Daniel Pierce
Posts: 629
Burbank, California, US


Any models on here ever make attempts at self-photography?

Any creative processes you use to get some original shots?
------------------------------------------
*Edit to post added on 1/12*

Here is some work so far:

http://photos.modelmayhem.com/photos/120425/16/4f988b266802e_m.jpg

Don't agree with the cropping but was working in the 35mm range:

http://photos.modelmayhem.com/photos/121114/19/50a4657d0c012_m.jpg

http://photos.modelmayhem.com/photos/121114/19/50a466534bc05_m.jpg

This has it's obvious errors, but we're getting there:

http://photos.modelmayhem.com/photos/130110/09/50eef97ac9191_m.jpg
Jan 10 13 09:46 am  Link  Quote 
Model
Mel Wolfe
Posts: 158
Old Field, New York, US


A tripod, remote, and a good knowledge of photography kinda helps. Good locations that can be used for multiple works well too.

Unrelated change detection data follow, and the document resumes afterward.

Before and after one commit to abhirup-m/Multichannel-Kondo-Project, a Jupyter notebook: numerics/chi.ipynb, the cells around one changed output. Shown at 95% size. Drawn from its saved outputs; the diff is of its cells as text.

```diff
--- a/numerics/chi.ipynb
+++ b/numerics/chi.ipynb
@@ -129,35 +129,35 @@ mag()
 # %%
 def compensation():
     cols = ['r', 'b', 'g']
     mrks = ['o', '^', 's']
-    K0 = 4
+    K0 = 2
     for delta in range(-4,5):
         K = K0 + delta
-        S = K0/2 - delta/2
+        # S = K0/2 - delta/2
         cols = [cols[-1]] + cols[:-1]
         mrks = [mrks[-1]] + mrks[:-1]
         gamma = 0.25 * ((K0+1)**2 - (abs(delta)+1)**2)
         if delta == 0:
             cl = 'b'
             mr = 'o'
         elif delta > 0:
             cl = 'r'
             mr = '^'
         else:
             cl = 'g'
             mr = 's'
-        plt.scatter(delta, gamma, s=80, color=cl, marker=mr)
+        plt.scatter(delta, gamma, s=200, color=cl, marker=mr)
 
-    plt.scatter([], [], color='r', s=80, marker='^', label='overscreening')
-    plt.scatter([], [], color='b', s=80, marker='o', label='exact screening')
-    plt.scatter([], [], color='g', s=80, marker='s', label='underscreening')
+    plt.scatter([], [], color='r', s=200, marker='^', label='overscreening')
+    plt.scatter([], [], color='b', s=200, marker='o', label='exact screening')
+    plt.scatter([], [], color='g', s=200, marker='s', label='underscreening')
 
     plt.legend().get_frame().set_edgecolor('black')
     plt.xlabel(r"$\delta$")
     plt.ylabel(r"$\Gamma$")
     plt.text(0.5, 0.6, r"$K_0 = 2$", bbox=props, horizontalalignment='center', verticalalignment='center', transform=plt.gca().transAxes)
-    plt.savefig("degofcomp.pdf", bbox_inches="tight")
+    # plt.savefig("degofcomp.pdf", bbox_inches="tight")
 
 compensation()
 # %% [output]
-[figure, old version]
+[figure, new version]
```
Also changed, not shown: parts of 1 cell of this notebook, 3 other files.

Fields are my favorite.
Jan 10 13 02:04 pm  Link  Quote 
Photographer
Michael Puff
Posts: 986
Montara, California, US


Take a look at Lars Stephan.  That's one answer to the question.

http://larsstephan.com/
Jan 10 13 10:06 pm  Link  Quote 
Model
Melodye Joy
Posts: 542
Rancho Cucamonga, California, US


Tried and failed.
The garage and an old sheet as a background didn't do justice...glad I hid behind some sunglasses!

I would like to try my hand at photography, learning the ins and outs....so I can better understand and empathize with my fellow artists.
Jan 10 13 10:10 pm  Link  Quote 
Photographer
Brian Scanlon
Posts: 788
Encino, California, US


Another good one to look at is Cindy Sherman (I believe most of her stuff is self portraits)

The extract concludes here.